[Records for this task — start]
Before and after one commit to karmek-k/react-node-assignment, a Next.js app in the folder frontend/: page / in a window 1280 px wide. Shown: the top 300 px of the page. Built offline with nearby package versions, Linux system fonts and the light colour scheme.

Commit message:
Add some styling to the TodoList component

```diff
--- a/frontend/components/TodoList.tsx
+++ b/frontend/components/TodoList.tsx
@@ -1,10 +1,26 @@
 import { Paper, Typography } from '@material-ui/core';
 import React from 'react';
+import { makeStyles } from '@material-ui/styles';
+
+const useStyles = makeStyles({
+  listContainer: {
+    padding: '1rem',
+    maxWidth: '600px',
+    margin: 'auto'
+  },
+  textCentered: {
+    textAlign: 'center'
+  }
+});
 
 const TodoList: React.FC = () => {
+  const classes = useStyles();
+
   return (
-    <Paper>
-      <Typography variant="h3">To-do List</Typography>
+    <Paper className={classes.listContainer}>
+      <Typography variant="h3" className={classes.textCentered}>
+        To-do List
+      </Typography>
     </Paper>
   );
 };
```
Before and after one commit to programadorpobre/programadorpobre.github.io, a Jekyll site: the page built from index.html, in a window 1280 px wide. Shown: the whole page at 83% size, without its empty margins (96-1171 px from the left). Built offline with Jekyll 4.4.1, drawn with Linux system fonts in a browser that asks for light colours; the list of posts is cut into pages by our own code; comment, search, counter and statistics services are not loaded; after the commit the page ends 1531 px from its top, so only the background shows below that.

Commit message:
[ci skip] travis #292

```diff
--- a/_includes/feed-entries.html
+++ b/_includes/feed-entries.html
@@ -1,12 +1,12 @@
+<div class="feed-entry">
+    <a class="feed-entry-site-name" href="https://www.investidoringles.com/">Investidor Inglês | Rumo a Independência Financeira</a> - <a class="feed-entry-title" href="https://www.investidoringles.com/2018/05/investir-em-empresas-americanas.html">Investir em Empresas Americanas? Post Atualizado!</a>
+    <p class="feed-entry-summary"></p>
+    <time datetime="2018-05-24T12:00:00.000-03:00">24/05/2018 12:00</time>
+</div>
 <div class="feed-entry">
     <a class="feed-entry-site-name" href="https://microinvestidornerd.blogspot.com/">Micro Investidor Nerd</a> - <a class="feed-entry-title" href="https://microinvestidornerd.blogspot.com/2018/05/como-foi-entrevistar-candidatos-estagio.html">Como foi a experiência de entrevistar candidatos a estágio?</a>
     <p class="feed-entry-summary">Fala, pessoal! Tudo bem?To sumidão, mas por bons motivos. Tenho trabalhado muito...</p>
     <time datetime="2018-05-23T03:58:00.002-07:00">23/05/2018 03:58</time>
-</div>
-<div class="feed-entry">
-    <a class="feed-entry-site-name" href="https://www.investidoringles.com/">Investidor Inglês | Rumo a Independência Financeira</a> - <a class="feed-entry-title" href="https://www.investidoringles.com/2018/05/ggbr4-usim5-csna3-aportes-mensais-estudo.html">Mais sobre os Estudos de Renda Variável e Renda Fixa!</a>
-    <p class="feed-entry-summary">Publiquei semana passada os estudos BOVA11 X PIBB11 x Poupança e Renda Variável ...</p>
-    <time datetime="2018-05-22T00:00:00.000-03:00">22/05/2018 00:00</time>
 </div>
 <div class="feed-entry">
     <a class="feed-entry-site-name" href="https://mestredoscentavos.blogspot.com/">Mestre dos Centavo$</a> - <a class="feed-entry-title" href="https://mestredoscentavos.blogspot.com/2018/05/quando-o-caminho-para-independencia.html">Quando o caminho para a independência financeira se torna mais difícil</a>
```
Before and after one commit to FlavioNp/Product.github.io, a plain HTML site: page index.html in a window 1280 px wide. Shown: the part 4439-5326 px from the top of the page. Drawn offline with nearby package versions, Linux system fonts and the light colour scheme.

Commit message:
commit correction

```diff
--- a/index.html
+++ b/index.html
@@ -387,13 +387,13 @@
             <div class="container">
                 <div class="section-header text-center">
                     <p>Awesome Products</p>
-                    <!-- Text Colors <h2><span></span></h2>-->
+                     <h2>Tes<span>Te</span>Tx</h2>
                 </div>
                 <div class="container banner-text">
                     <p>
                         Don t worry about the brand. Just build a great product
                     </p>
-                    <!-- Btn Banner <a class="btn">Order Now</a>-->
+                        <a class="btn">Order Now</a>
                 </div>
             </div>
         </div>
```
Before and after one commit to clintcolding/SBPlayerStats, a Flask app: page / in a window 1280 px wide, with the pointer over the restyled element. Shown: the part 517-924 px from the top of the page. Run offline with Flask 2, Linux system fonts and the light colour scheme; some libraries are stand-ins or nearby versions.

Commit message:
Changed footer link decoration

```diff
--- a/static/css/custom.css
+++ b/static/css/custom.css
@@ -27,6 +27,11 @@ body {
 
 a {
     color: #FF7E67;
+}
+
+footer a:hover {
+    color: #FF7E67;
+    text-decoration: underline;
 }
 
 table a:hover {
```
[Records for this task — finish]
Reproduce the complete data exactly as presented above.

■ Solved exercise ■
Before and after one commit to karmek-k/react-node-assignment, a Next.js app in the folder frontend/: page / in a window 1280 px wide. Shown: the top 300 px of the page. Built offline with nearby package versions, Linux system fonts and the light colour scheme.

Commit message:
Add some styling to the TodoList component

```diff
--- a/frontend/components/TodoList.tsx
+++ b/frontend/components/TodoList.tsx
@@ -1,10 +1,26 @@
 import { Paper, Typography } from '@material-ui/core';
 import React from 'react';
+import { makeStyles } from '@material-ui/styles';
+
+const useStyles = makeStyles({
+  listContainer: {
+    padding: '1rem',
+    maxWidth: '600px',
+    margin: 'auto'
+  },
+  textCentered: {
+    textAlign: 'center'
+  }
+});
 
 const TodoList: React.FC = () => {
+  const classes = useStyles();
+
   return (
-    <Paper>
-      <Typography variant="h3">To-do List</Typography>
+    <Paper className={classes.listContainer}>
+      <Typography variant="h3" className={classes.textCentered}>
+        To-do List
+      </Typography>
     </Paper>
   );
 };
```
Before and after one commit to programadorpobre/programadorpobre.github.io, a Jekyll site: the page built from index.html, in a window 1280 px wide. Shown: the whole page at 83% size, without its empty margins (96-1171 px from the left). Built offline with Jekyll 4.4.1, drawn with Linux system fonts in a browser that asks for light colours; the list of posts is cut into pages by our own code; comment, search, counter and statistics services are not loaded; after the commit the page ends 1531 px from its top, so only the background shows below that.

Commit message:
[ci skip] travis #292

```diff
--- a/_includes/feed-entries.html
+++ b/_includes/feed-entries.html
@@ -1,12 +1,12 @@
+<div class="feed-entry">
+    <a class="feed-entry-site-name" href="https://www.investidoringles.com/">Investidor Inglês | Rumo a Independência Financeira</a> - <a class="feed-entry-title" href="https://www.investidoringles.com/2018/05/investir-em-empresas-americanas.html">Investir em Empresas Americanas? Post Atualizado!</a>
+    <p class="feed-entry-summary"></p>
+    <time datetime="2018-05-24T12:00:00.000-03:00">24/05/2018 12:00</time>
+</div>
 <div class="feed-entry">
     <a class="feed-entry-site-name" href="https://microinvestidornerd.blogspot.com/">Micro Investidor Nerd</a> - <a class="feed-entry-title" href="https://microinvestidornerd.blogspot.com/2018/05/como-foi-entrevistar-candidatos-estagio.html">Como foi a experiência de entrevistar candidatos a estágio?</a>
     <p class="feed-entry-summary">Fala, pessoal! Tudo bem?To sumidão, mas por bons motivos. Tenho trabalhado muito...</p>
     <time datetime="2018-05-23T03:58:00.002-07:00">23/05/2018 03:58</time>
-</div>
-<div class="feed-entry">
-    <a class="feed-entry-site-name" href="https://www.investidoringles.com/">Investidor Inglês | Rumo a Independência Financeira</a> - <a class="feed-entry-title" href="https://www.investidoringles.com/2018/05/ggbr4-usim5-csna3-aportes-mensais-estudo.html">Mais sobre os Estudos de Renda Variável e Renda Fixa!</a>
-    <p class="feed-entry-summary">Publiquei semana passada os estudos BOVA11 X PIBB11 x Poupança e Renda Variável ...</p>
-    <time datetime="2018-05-22T00:00:00.000-03:00">22/05/2018 00:00</time>
 </div>
 <div class="feed-entry">
     <a class="feed-entry-site-name" href="https://mestredoscentavos.blogspot.com/">Mestre dos Centavo$</a> - <a class="feed-entry-title" href="https://mestredoscentavos.blogspot.com/2018/05/quando-o-caminho-para-independencia.html">Quando o caminho para a independência financeira se torna mais difícil</a>
```
Before and after one commit to FlavioNp/Product.github.io, a plain HTML site: page index.html in a window 1280 px wide. Shown: the part 4439-5326 px from the top of the page. Drawn offline with nearby package versions, Linux system fonts and the light colour scheme.

Commit message:
commit correction

```diff
--- a/index.html
+++ b/index.html
@@ -387,13 +387,13 @@
             <div class="container">
                 <div class="section-header text-center">
                     <p>Awesome Products</p>
-                    <!-- Text Colors <h2><span></span></h2>-->
+                     <h2>Tes<span>Te</span>Tx</h2>
                 </div>
                 <div class="container banner-text">
                     <p>
                         Don t worry about the brand. Just build a great product
                     </p>
-                    <!-- Btn Banner <a class="btn">Order Now</a>-->
+                        <a class="btn">Order Now</a>
                 </div>
             </div>
         </div>
```
Before and after one commit to clintcolding/SBPlayerStats, a Flask app: page / in a window 1280 px wide, with the pointer over the restyled element. Shown: the part 517-924 px from the top of the page. Run offline with Flask 2, Linux system fonts and the light colour scheme; some libraries are stand-ins or nearby versions.

Commit message:
Changed footer link decoration

```diff
--- a/static/css/custom.css
+++ b/static/css/custom.css
@@ -27,6 +27,11 @@ body {
 
 a {
     color: #FF7E67;
+}
+
+footer a:hover {
+    color: #FF7E67;
+    text-decoration: underline;
 }
 
 table a:hover {
```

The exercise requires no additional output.